Vathal or vendhaya kuzhambu is the ultimate Tambrahm rustic dish, made when you don’t have fresh produce on hand, especially during the monsoons when the sundried vegetables from the previous year come in handy. Vathal means dried stuff basically any vegetable or certain berries like turkey berry (sundakai in Tamil), black night shade (manathakkali in Tamil) in their sundried form are added to a thick tamarind extract, with basic kuzhambu powder (spice mix) and boiled to a thick jam-like gravy, and eaten with rice.
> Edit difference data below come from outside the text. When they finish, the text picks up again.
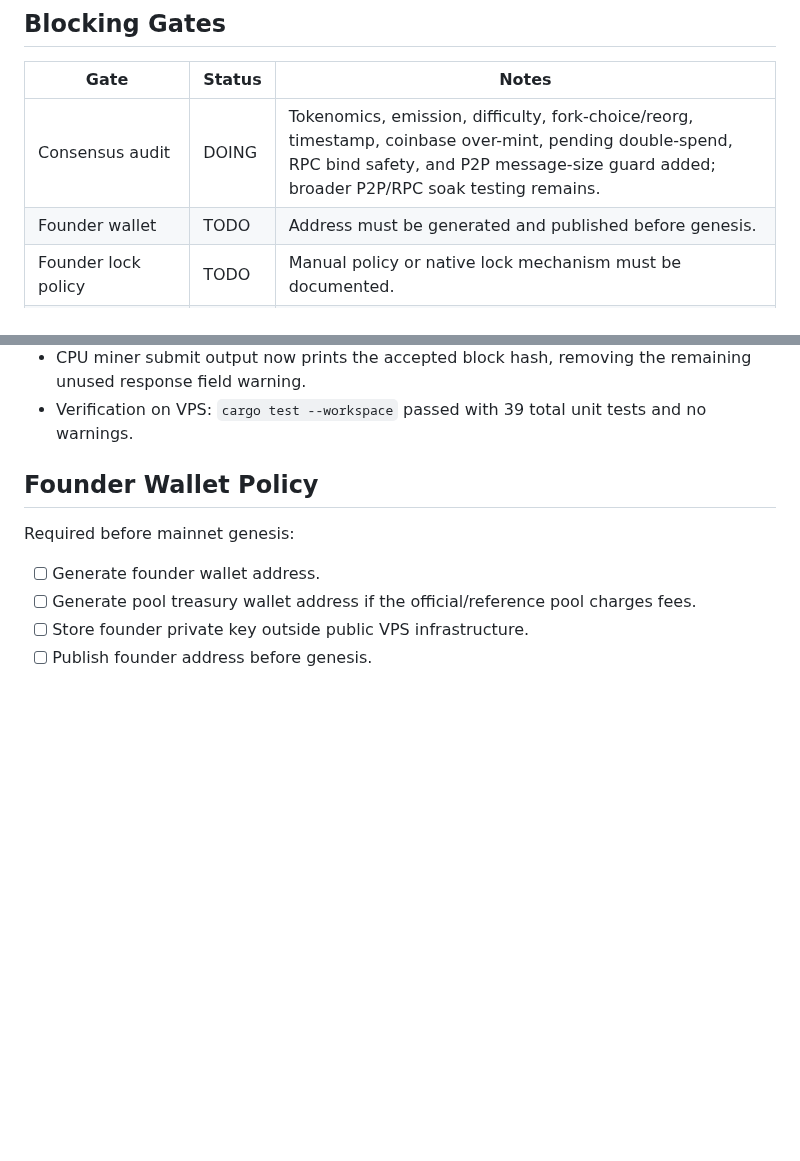
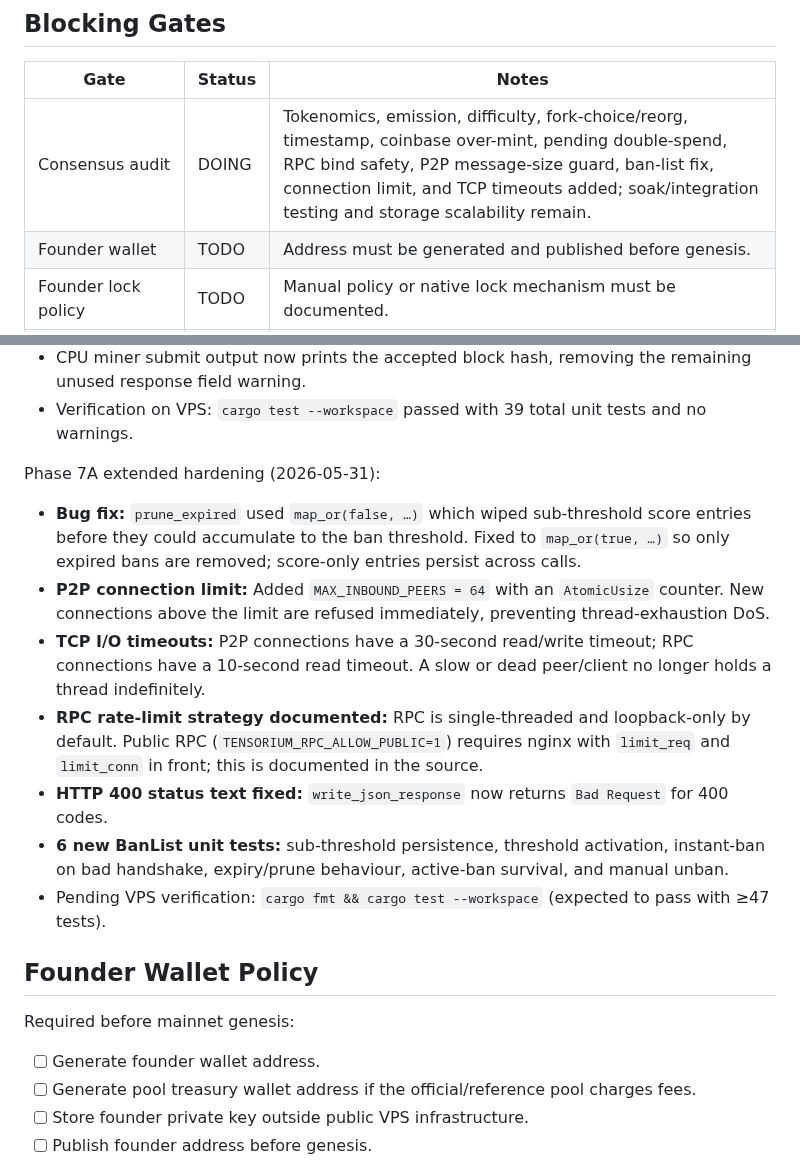
Before and after one commit to tensorium-labs/tensorium-core, a Markdown page: MAINNET_READINESS.md, 2 parts joined by grey strips. GitHub-like rendering; blank space fills up the shorter version.

Commit message:
Update MAINNET_READINESS: document Phase 7A extended hardening
Co-Authored-By: Claude Sonnet 4.6 <noreply@anthropic.com>

```diff
--- a/MAINNET_READINESS.md
+++ b/MAINNET_READINESS.md
@@ -20,7 +20,7 @@ Mainnet launch is not approved until every blocking item below is resolved.
 
 | Gate | Status | Notes |
 | --- | --- | --- |
-| Consensus audit | DOING | Tokenomics, emission, difficulty, fork-choice/reorg, timestamp, coinbase over-mint, pending double-spend, RPC bind safety, and P2P message-size guard added; broader P2P/RPC soak testing remains. |
+| Consensus audit | DOING | Tokenomics, emission, difficulty, fork-choice/reorg, timestamp, coinbase over-mint, pending double-spend, RPC bind safety, P2P message-size guard, ban-list fix, connection limit, and TCP timeouts added; soak/integration testing and storage scalability remain. |
 | Founder wallet | TODO | Address must be generated and published before genesis. |
 | Founder lock policy | TODO | Manual policy or native lock mechanism must be documented. |
 | Mainnet genesis | TODO | Must be generated after final params and founder address are frozen. |
@@ -81,6 +81,16 @@ Phase 7A node safety update:
 - Ban list cleanup now prunes expired bans when recording new violations.
 - CPU miner submit output now prints the accepted block hash, removing the remaining unused response field warning.
 - Verification on VPS: `cargo test --workspace` passed with 39 total unit tests and no warnings.
+
+Phase 7A extended hardening (2026-05-31):
+
+- **Bug fix:** `prune_expired` used `map_or(false, …)` which wiped sub-threshold score entries before they could accumulate to the ban threshold. Fixed to `map_or(true, …)` so only expired bans are removed; score-only entries persist across calls.
+- **P2P connection limit:** Added `MAX_INBOUND_PEERS = 64` with an `AtomicUsize` counter. New connections above the limit are refused immediately, preventing thread-exhaustion DoS.
+- **TCP I/O timeouts:** P2P connections have a 30-second read/write timeout; RPC connections have a 10-second read timeout. A slow or dead peer/client no longer holds a thread indefinitely.
+- **RPC rate-limit strategy documented:** RPC is single-threaded and loopback-only by default. Public RPC (`TENSORIUM_RPC_ALLOW_PUBLIC=1`) requires nginx with `limit_req` and `limit_conn` in front; this is documented in the source.
+- **HTTP 400 status text fixed:** `write_json_response` now returns `Bad Request` for 400 codes.
+- **6 new BanList unit tests:** sub-threshold persistence, threshold activation, instant-ban on bad handshake, expiry/prune behaviour, active-ban survival, and manual unban.
+- Pending VPS verification: `cargo fmt && cargo test --workspace` (expected to pass with ≥47 tests).
 
 ## Founder Wallet Policy
 
```
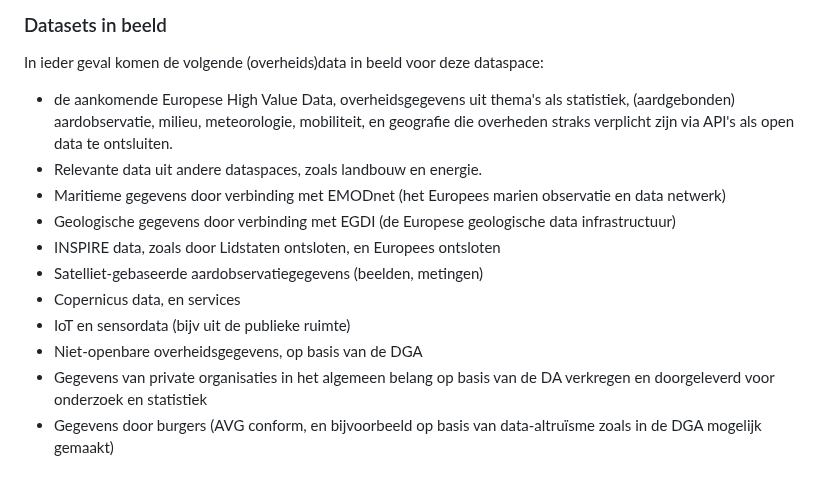
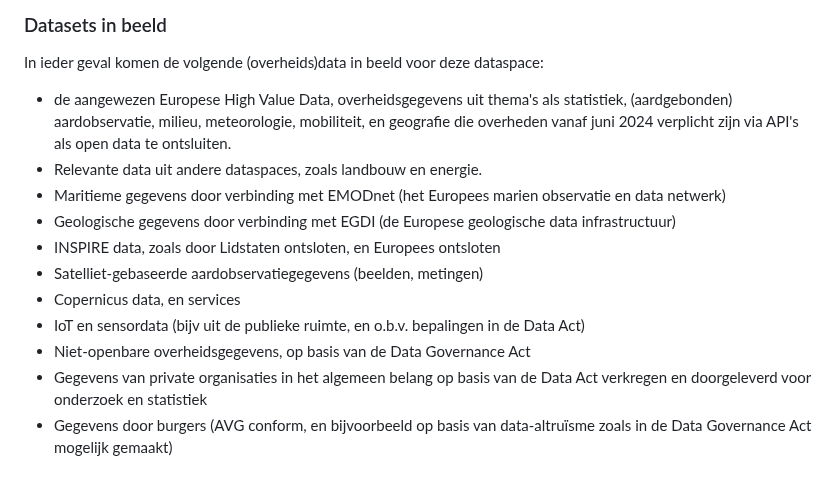
Before and after one commit to Geonovum/eu_regelingen_datastrategie, a Markdown page: Greendealds.md, the part around the change. Rendered like a GitHub page.

```diff
--- a/Greendealds.md
+++ b/Greendealds.md
@@ -41,14 +41,14 @@ De Green Deal Missies uit Horizon Europe worden geschikt geacht om de ontwikkeli
 
 ### Datasets in beeld
 In ieder geval komen de volgende (overheids)data in beeld voor deze dataspace:
-- de aankomende Europese High Value Data, overheidsgegevens uit thema's als statistiek, (aardgebonden) aardobservatie, milieu, meteorologie, mobiliteit, en geografie die overheden straks verplicht zijn via API's als open data te ontsluiten.
+- de aangewezen Europese High Value Data, overheidsgegevens uit thema's als statistiek, (aardgebonden) aardobservatie, milieu, meteorologie, mobiliteit, en geografie die overheden vanaf juni 2024 verplicht zijn via API's als open data te ontsluiten.
 - Relevante data uit andere dataspaces, zoals landbouw en energie.
 - Maritieme gegevens door verbinding met EMODnet (het Europees marien observatie en data netwerk)
 - Geologische gegevens door verbinding met EGDI (de Europese geologische data infrastructuur)
 - INSPIRE data, zoals door Lidstaten ontsloten, en Europees ontsloten
 - Satelliet-gebaseerde aardobservatiegegevens (beelden, metingen)
 - Copernicus data, en services
-- IoT en sensordata (bijv uit de publieke ruimte)
-- Niet-openbare overheidsgegevens, op basis van de DGA
-- Gegevens van private organisaties in het algemeen belang op basis van de DA verkregen en doorgeleverd voor onderzoek en statistiek
-- Gegevens door burgers (AVG conform, en bijvoorbeeld op basis van data-altruïsme zoals in de DGA mogelijk gemaakt)
+- IoT en sensordata (bijv uit de publieke ruimte, en o.b.v. bepalingen in de Data Act)
+- Niet-openbare overheidsgegevens, op basis van de Data Governance Act
+- Gegevens van private organisaties in het algemeen belang op basis van de Data Act verkregen en doorgeleverd voor onderzoek en statistiek
+- Gegevens door burgers (AVG conform, en bijvoorbeeld op basis van data-altruïsme zoals in de Data Governance Act mogelijk gemaakt)
```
The flavor comes from the tadka/thalippu/tempering in sesame oil and the tart tamarind extract, the tartness balanced by the vathal or vegetable of your choice. Fresh vegetables such as drumstick, red pumpkin, onions/shallots are also used and are typically my favorites. If you have no vegetable or vathal on hand, one version of this uses papads. Fry the papads broken in pieces in the initial tempering, and proceed as usual.

Pagarkai Gojju (Bittergourd/Karela Spiced Gravy)

Srilatha Sides, South Indian Leave a Comment

This recipe was taught to me by my husband’s cousin, Indu, who is a fabulous cook. The title “pagarkai gojju” means Bittergourd Gravy. Bitter gourd, or as its sometimes called, bitter melon, is a green vegetable that is very bitter and is used extensively in Indian cuisine. Gojju is a Kannada term for a spiced gravy that typically incorporates sour, pungent, heat, and sweet tastes. Add to it the bitter taste of the gourd, and this dish truly tickles every inch of the palate. The sourness comes from the tamarind, the heat from the red chilies, and the sweet comes from jaggery/gud/vellam/brown sugar or raw, unrefined sugar. This dish is my husband’s favorite and is a real adventure in your mouth. On to the recipe now.

Kollu Rasam (Horsegram Rasam)

Srilatha Rasam, Soups, South Indian Leave a Comment

Today’s recipe is made out of the grains that are fed to horses, ergo horse gram. Yep! Instead of the toor dal that is traditionally used in rasam, this recipe bases its protein content on horse gram. Horse gram is supposed to have some magical properties such as helping in weight loss. I don’t know if that’s a confirmed fact or not, but on cold rainy or winter days, it’s a good hearty soup/rasam to have piping hot with some steamed rice.